Oil and gas giant ExxonMobil Corp. (NYSE: XOM) recently achieved what many in the export compliance profession thought would be impossible. It won a federal court case against the Treasury Department's Office of Foreign Assets Control (OFAC) to reverse a $2 million penalty for noncompliance.
In July 2017, OFAC issued the penalty against ExxonMobil for alleged "reckless disregard" of the Ukraine Related Sanctions Regulations when the company in May 2014 entered contracts with Russian oil company Rosneft OAO.
While Rosneft was not sanctioned at the time, the person who signed the contracts, Rosneft CEO and Chairman Igor Sechin, was listed on OFAC's Specially Designated Nationals and Blocked Persons (SDN) List. U.S. persons and companies are generally prohibited from conducting business with individuals or entities on the SDN List.
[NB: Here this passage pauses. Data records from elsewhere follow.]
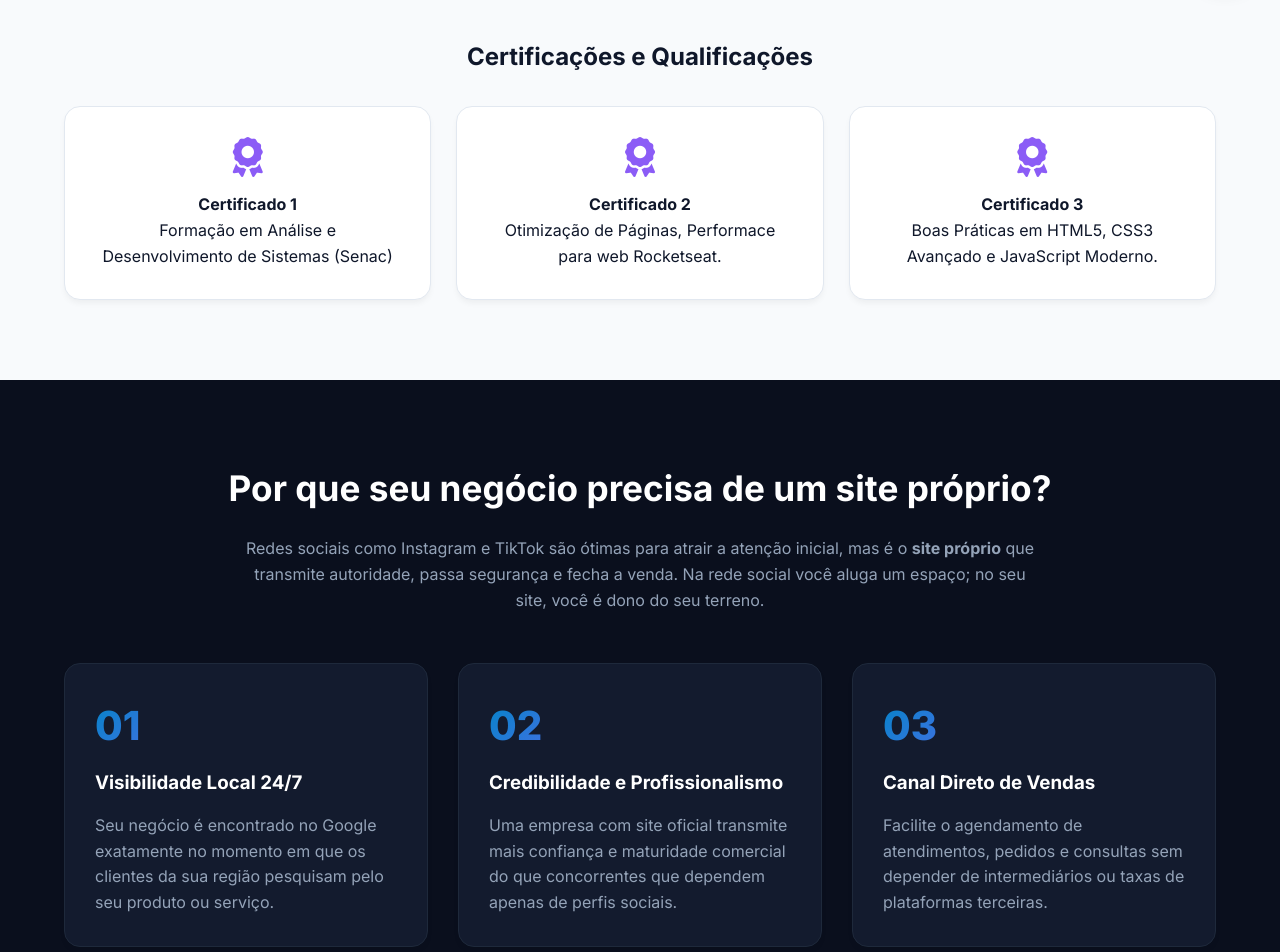
Repository: JeffRodFer/meuPortifolio
Page: index.html
The author's editor kept a copy of each file at every save. The page is drawn from the files as they stood at one save, then again after a run of saves.
The browser window is 1280 px wide. The pictures show the part of the page from y = 717 to 1669 px (the page is 4374 px tall before and 4400 px after).

Above is the page before, as saved 2026-09-07 02:02:05.

After the next 3 saves:
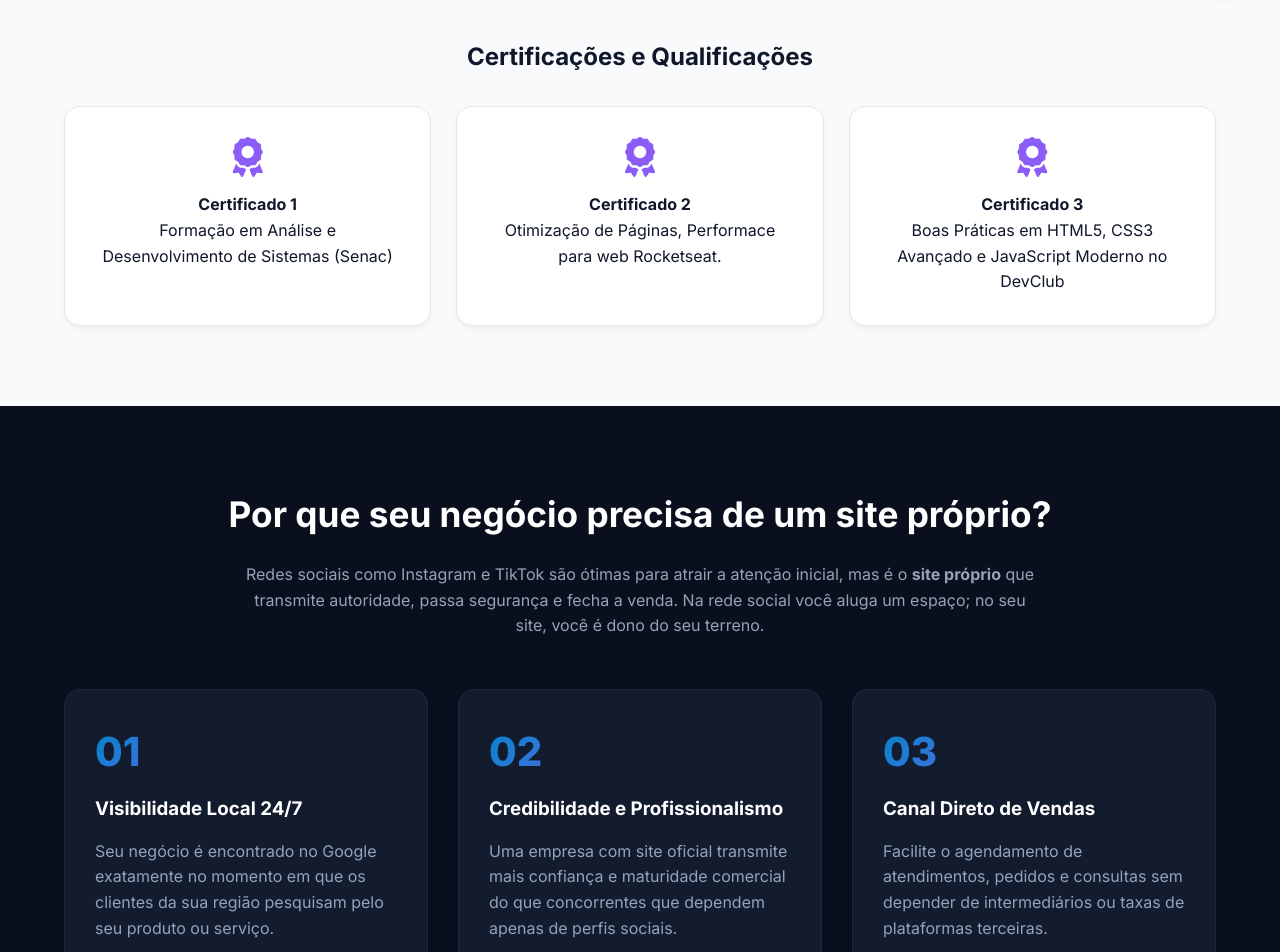
The 3 saves are shown as one change because they came seconds apart.
The last was saved 16 s later.
--- a/index.html
+++ b/index.html
@@ -65,7 +65,7 @@
         <div class="card certificate-card">
           <i class="fas fa-award card-icon"></i>
           <h4>Certificado 3</h4>
-          <p>Boas Práticas em HTML5, CSS3 Avançado e JavaScript Moderno.</p>
+          <p>Boas Práticas em HTML5, CSS3 Avançado e JavaScript Moderno no DevClub</p>
         </div>
       </div>
     </div>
Within days of OFAC's penalty announcement, ExxonMobil filed a complaint in the U.S. District Court for the Northern District of Texas against Treasury Secretary Steven Mnuchin and OFAC Director John E. Smith. (Rex Tillerson, who was CEO of ExxonMobil at the time the Rosneft contracts were signed, was serving as President Donald Trump's secretary of state when the lawsuit was filed.)
ExxonMobil claimed in its lawsuit that OFAC's action was "unlawful" under the Administrative Procedures Act and did not give the company "fair notice," in violation of the Fifth Amendment to the U.S. Constitution.
OFAC, citing frequently asked question No. 285 involving U.S. sanctions against Burma in 2013, said in its penalty notice that ExxonMobil should have been "cautious in dealings with [a nondesignated] entity to ensure that they are not providing funds, goods, or services to the SDN, for example, by entering into any contracts that are signed by the SDN." ExxonMobil also challenged this statement in its lawsuit against OFAC.
On Dec. 31, the district court in Dallas sided with ExxonMobil and vacated OFAC's $2 million penalty against the company.
"This is an administrative case prompting the Court to determine which party receives the benefit of having its cake and eating it, too — the regulating agency that failed to clarify, or the regulated party that failed to ask," wrote District Court Judge Jane Boyce at the beginning of her decision.
Ultimately, the court determined that "OFAC relied upon Regulations that fail to address Exxon's conduct." It added that "Though the Regulations and public statements, taken together, would likely lead a regulated party, acting in good faith, to hesitate before completing transactions like Exxon's, they do not create ascertainable certainty that such conduct would be prohibited."
OFAC has not commented on the district court's decision, and it is uncertain whether the agency will appeal.
International trade compliance attorneys and consultants warn that OFAC's authority to pursue and impose penalties for noncompliance with economic sanctions has not diminished.
"OFAC may view the decision as limiting its ability to bring novel enforcement actions, but is unlikely to be deterred in enforcing the myriad prohibitions under its sanctions programs for which there is already thorough guidance and documentation," attorneys of law firm Arnold & Porter Kaye Scholer LLP stated in a Jan. 7 advisory.
However, the court's decision is expected to put more burden on OFAC and other federal agencies in charge of export controls, including the Commerce Department's Bureau of Industry and Security and the State Department's Directorate of Defense Trade Controls, to provide more clearly stated notice of enforcement standards set for the industry, said Paul DiVecchio, a 40-year export compliance consultant based in Boston.
DiVecchio said U.S. companies should also challenge OFAC and other agency decisions when appropriate.